Date of Award


Degree Name

PhD Nursing

Dissertation Committee

Cynthia D. Connelly, PhD, RN, FAAN, Chair; Jane M. Georges, PhD, RN; Ruth Bush, PhD


adolescents, adult care, care transitions, nursing, patients, Type 1 Diabetes


Background: Care transitions, defined as hospital discharge or movement from one healthcare setting to another, are currently a major concern for healthcare providers and policy makers alike. These care transitions are occurring in the context of increasingly fragmented care and have been known to result in hospital readmissions, adverse events, and medication errors.
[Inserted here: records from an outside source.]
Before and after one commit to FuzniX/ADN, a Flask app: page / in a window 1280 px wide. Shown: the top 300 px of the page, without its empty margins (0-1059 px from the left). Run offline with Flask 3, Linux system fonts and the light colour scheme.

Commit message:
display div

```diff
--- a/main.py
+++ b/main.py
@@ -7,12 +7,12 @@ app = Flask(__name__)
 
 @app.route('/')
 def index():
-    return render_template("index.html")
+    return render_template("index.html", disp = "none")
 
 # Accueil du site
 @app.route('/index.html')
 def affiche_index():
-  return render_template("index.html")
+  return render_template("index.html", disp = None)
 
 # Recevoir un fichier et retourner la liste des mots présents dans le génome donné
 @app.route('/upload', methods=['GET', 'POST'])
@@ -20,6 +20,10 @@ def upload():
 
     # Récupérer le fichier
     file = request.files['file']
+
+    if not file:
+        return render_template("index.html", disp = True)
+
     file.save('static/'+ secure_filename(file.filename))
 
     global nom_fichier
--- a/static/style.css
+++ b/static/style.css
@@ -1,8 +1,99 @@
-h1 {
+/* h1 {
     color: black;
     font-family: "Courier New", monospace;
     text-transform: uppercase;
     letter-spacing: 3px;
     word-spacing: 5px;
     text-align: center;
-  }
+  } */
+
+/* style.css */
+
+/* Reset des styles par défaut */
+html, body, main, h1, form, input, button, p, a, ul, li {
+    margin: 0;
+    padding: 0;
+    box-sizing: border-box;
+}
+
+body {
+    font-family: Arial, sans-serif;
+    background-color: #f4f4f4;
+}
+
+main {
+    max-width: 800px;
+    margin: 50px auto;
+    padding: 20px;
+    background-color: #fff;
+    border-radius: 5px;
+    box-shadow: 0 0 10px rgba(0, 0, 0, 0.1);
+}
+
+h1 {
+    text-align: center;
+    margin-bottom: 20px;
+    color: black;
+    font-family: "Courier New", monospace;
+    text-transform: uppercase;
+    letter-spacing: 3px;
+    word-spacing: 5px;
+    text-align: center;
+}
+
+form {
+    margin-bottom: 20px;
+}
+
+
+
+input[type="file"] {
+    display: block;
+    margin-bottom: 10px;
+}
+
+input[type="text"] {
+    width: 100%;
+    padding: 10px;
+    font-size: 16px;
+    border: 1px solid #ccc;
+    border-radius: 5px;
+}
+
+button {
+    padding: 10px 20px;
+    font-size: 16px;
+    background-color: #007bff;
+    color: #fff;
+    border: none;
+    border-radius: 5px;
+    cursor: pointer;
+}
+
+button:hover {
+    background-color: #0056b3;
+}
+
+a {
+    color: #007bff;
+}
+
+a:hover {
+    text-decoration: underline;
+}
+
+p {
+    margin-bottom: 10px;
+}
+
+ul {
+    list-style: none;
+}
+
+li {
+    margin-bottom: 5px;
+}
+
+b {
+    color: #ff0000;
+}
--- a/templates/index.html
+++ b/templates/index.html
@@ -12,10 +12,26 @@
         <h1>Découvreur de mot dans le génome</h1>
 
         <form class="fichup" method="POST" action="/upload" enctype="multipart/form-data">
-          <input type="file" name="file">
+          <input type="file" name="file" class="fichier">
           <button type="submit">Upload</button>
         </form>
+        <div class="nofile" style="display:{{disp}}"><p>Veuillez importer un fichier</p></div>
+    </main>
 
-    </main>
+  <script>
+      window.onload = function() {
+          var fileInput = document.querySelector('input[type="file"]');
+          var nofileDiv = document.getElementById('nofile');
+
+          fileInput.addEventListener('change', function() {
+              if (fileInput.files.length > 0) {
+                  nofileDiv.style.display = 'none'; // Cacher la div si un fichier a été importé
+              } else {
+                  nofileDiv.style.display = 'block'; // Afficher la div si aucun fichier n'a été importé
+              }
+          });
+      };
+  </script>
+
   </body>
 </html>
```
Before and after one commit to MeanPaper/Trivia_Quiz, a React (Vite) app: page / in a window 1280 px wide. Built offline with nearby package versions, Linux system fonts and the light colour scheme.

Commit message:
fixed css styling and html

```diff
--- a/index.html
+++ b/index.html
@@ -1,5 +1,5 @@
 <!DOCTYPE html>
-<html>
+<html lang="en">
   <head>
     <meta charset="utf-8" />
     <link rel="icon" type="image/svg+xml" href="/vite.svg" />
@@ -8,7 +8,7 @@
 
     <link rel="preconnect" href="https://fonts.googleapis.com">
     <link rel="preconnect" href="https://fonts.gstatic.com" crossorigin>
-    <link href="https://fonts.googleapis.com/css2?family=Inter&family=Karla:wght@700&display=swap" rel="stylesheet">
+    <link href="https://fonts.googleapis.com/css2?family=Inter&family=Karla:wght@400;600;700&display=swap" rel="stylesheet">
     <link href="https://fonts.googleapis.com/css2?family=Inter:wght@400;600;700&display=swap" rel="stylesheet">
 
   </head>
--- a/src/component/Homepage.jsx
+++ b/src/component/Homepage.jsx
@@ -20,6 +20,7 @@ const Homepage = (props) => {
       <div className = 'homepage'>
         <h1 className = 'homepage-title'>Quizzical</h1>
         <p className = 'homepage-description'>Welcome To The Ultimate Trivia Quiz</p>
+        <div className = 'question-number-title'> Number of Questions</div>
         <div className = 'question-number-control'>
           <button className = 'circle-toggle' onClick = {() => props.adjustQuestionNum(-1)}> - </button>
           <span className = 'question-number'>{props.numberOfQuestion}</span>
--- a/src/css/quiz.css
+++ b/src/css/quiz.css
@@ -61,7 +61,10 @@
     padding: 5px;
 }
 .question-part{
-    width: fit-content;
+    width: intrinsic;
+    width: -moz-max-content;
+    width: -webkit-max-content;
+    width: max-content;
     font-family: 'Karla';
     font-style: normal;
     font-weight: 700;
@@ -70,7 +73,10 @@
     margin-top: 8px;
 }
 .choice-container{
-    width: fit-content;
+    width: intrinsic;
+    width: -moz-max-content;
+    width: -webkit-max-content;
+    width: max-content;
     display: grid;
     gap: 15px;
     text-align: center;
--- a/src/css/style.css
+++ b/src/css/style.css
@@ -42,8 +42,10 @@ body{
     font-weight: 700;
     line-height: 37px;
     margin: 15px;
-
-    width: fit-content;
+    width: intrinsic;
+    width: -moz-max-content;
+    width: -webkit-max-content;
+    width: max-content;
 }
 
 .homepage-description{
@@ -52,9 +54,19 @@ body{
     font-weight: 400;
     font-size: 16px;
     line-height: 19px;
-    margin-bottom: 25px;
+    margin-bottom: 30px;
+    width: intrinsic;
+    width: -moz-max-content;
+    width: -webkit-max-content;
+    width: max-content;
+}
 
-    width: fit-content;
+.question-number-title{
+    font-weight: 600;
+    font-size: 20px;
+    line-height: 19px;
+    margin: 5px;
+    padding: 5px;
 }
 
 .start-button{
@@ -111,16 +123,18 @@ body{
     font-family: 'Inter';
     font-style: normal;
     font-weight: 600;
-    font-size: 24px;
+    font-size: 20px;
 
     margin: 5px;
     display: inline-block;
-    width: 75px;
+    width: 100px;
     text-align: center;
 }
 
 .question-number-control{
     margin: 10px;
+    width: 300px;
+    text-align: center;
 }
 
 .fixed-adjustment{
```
The adolescents' transition between pediatric and the adult care system is not only fragmented but occurs at a time when they are most vulnerable and ill equipped for change. Objectives: The purpose of this research was to conduct a feasibility study to examine if the use of a diabetes transition program, SMILE (Self-Management In Living Everyday), improves glycemic control in adolescents with type I diabetes mellitus (TIDM). The aims of the study were to examine 1) pre and post scores in diabetes knowledge, diabetes distress, and glycemic among a sample of adolescents with TIDM participating in the SMILE program, 2) relationships between diabetes knowledge, diabetes distress, and glycemic control among a sample of adolescents with TIDM participating in the SMILE program, and 3) the feasibility and acceptability of an individualized transition program utilizing technology, health care advocates, and home education visits among a sample of adolescents with TIDM participating in the SMILE program. Methods: A descriptive, correlational, repeated measures design was used for this feasibility study. Both quantitative and qualitative data were collected from a purposive sample of 14 adolescents recruited from patients who received care in the endocrine clinic at a large academic children's hospital located in Southern California. Data were collected during the spring of 2012 and participants' total time in the program was three months. Study measures included The Diabetes Knowledge Test (Fitzgerald, et al., 1998), Diabetes Distress Scale (DDS17), (Polonsky et al., 2005), Hemoglobin Al c, Frequency of Self Monitored Blood Glucose Testing (SMBG), and selected demographics. Statistical analysis included descriptive and inferential statistics. Results: A statistically significant difference was found in the pre mean = 12.57 (SD = 1.61) and post mean = 10.97 (SD=1.62) intervention HbAlc, t (13) = 3.94, p =.002; the pre mean, M = 72.4 (SD = 5.2) and post mean 87.5 (SD = 3.8) diabetes knowledge scores t (13) = - 6.47, p < .001, and mean DDS pre-SMILE score was 2.6 (SD = 1.02) and the mean DDS post-SMILE was 2.0 (SD = 0.99), t (13) = 3.63, p = .003. Qualitative Findings: Adolescents, Parents, and Health Care Advocates were queried at the conclusion of the SMILE intervention. Qualitative content analysis was used to guide the interpretive description of the data (Sandelowski, 2000). Study participants and parents overwhelming gave positive feedback about the SMILE program. Conclusion and Implications for Nursing Science: Transition experiences are not one-dimensional but each transition is characterized by its uniqueness, complexities, and multiple dimensions. Training and education on transition care for both healthcare personnel and patients is the first essential step to ensure smooth and effective transition from pediatric to adult service. Clinicians, administrators, and researchers should focus future efforts on developing more comprehensive transition programs that take place over time and maximize the use of health care advocates as well as technology.

Document Type

Dissertation: Open Access



Included in

Nursing Commons